We continue to be fascinated with time and its very essence because we are in time, and constrained by time. However, we are not intended to live that way forever. As the writer of Ecclesiastes declares, “God has written eternity on our hearts.” That means there will forever be within us a longing for home – a longing to be reunited to the One whose very dwelling place is eternity. C. S. Lewis helps explain this well when he speaks of our continued fascination by time and its passage. Our amazement of this phenomenon would be much like a fish who was constantly surprised by the wetness of water. That would be quite strange indeed, unless of course that fish were one day destined to live on land. What Lewis is saying here is that here on earth our very existence is encapsulated within time, but one day we will live for all eternity in the presence of the glorious majesty of Almighty God. Since God has written eternity on our hearts, blessed St. Augustine most succinctly but profoundly said, “for Thou has formed us for Thyself, and our hearts are restless until they find their rest in Thee.”

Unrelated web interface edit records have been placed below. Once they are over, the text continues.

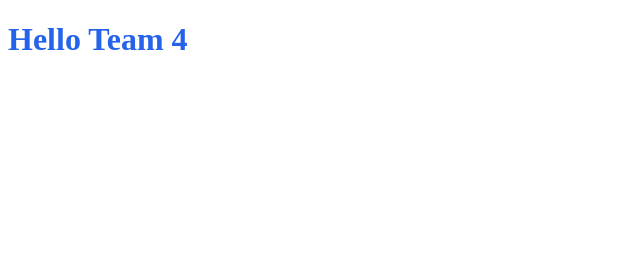
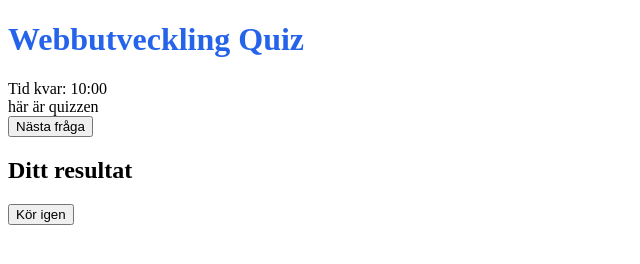
Before and after one commit to klingbladet/quizScript, a plain HTML site: page index.html in a window 1280 px wide. Shown: the whole page, without its empty margins (0-640 px from the left). Drawn offline with Linux system fonts and the light colour scheme.

Commit message:
container för quizz samt reultat funktionen + sparandet til Localstorage

```diff
--- a/index.html
+++ b/index.html
@@ -5,9 +5,33 @@
     <meta name="viewport" content="width=device-width, initial-scale=1.0">
     <title>QUIZZ - BY TEAM 4</title>
     <link rel="stylesheet" href="styles.css" defer>
-    <script src="script.js"></script>
+
 </head>
 <body>
-    <h1 class="test"> Hello Team 4</h1>
+    <header class="quiz-header">
+        <h1>Webbutveckling Quiz</h1>
+        <div class="timer-container">
+        Tid kvar: <span id="timer">10:00</span>
+        </div>
+    </header>
+
+    <main class="quiz-container">
+        <div id="quiz">
+            här är quizzen
+        </div>
+        <button id="next-btn" class="btn">Nästa fråga</button>
+    </main>
+
+    <section class="result-container hidden" id="result-container">
+        <h2>Ditt resultat</h2>
+        <p id="score"></p>
+        <button id="restart-btn" class="btn">Kör igen</button>
+    </section>
+
+
+
+
+
+    <script src="script.js"></script>
 </body>
 </html>
```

We come once again to a time of transition in our church from one epiphany to another. We are beginning our transition toward Lent and that time of intentional focus upon the saving work that our Lord wrought on our behalf. This is the time that we must be ever vigilant to concentrate more fully upon the epiphany of the present and strive toward that purity and holiness that was made manifest in Jesus Christ. Let us come and soothe the restlessness of our hearts by dwelling more intentionally with the one brings all existence, past, present, and future, into one glorious nature, that of the Incarnate Son of the Living God.